He envisioned how the technologies that we develop will soon be so ingrained into the culture that we won’t even notice them, and he also saw how silly many of them might end up being. He wrote about computers trying to be “helpful” that end up putting their owners into life-threatening situations, and a brilliant, super-strong robot with chronic depression (something Adams himself struggled with). Despite all of our advances, he wrote, human behavior is never going to change very much: There will still be plenty of greed, arrogance, selfishness and just plain stupidity to go around. In both his fiction and his nonfiction, he provided a perspective that showed how destructively shortsighted so many of us are when it comes to the long-range survival of the planet and its life-forms (including us). And he inserted into that often deadly serious genre science fiction some of the wittiest and most memorable satirical writing since Jonathan Swift.

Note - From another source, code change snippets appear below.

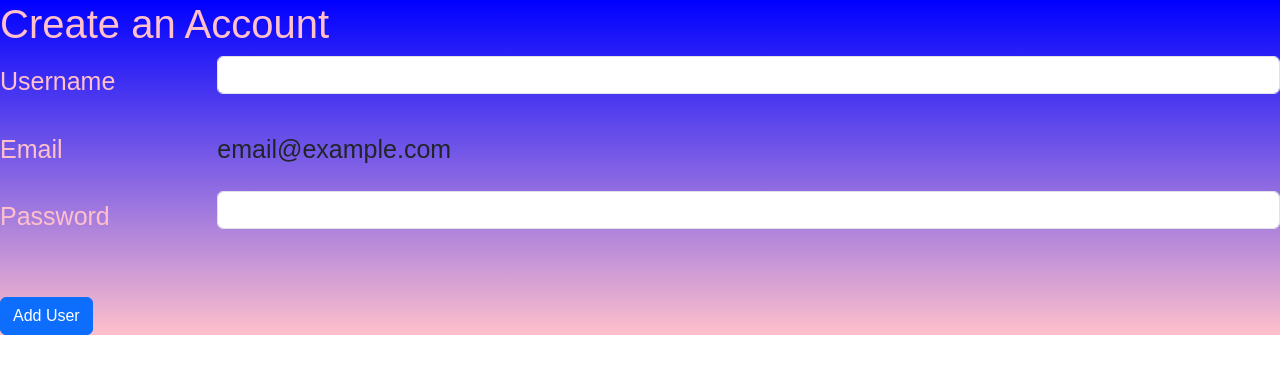
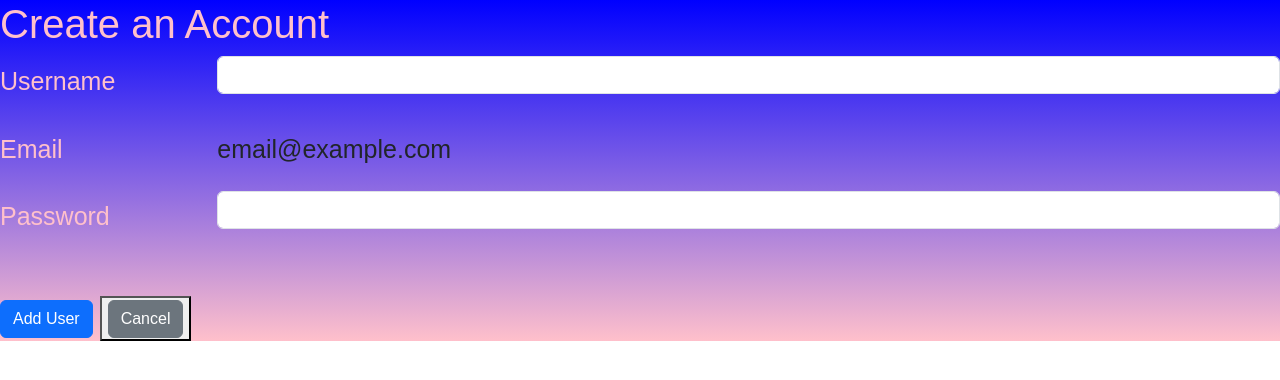
Before and after one commit to Lynguyen817/MoviWeb, a Flask app: page /add_user in a window 1280 px wide. Shown: the top 380 px of the page. Run offline with Flask 3, Linux system fonts and the light colour scheme; some libraries are stand-ins or nearby versions.

```diff
--- a/templates/add_user.html
+++ b/templates/add_user.html
@@ -29,7 +29,8 @@
             </div>
         </div>
         <br>
-        <button type="submit" class="btn btn-primary" tabindex="-1" role="button" aria-disabled="true"> Add User</button>
+        <button type="submit" class="btn btn-primary"> Add User</button>
+        <button><a href ="{{ url_for('list_users', user_id=user_id) }}" class="btn btn-secondary">Cancel</a></button>
     </form>
 </body>
 </html>
--- a/templates/user_movies.html
+++ b/templates/user_movies.html
@@ -5,6 +5,7 @@
     <title>User - Favorite Movies</title>
 </head>
 <body class="movies-list">
+    <p><a href="{{ '/' }}"><--Back to Home Page</a></p>
     <h1>Favorite Movies</h1>
     {% if list_of_user_movies %}
         <ul>
```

As the writings of Jack Kerouac limned the parameters of the Beat generation, and the writings of Abbie Hoffman and Paul Krassner codified the language of the Freak generation, so Adams’ writings gave philosophy, vocabulary and attitude to the high-tech generation of the ’80s. If you haven’t read the five books of the Hitchhiker’s trilogy (yes, five) in a while, do go back and take a look at them. They’re just as funny, and just as prescient, as ever. (I love the band that’s so loud that the sound crew has to be 400 miles away in orbit, and the primitive planet that is being colonized by marketing directors who can’t invent the wheel until someone does research to find out what color it should be.) And you’ll find that a lot of the terms we use to talk about today’s technology were in fact invented although never without satirical purpose by him.
Adams died the way one of his characters would, totally unexpectedly and with more than a little irony: He suffered a fatal heart attack while lifting weights at a gym in Santa Barbara. He was 49. So long, Douglas, and thanks for all—of everything.
Paul D. Lehrman is still operating at his original frame rate, more or less. Visit him atwww.paul-lehrman.com.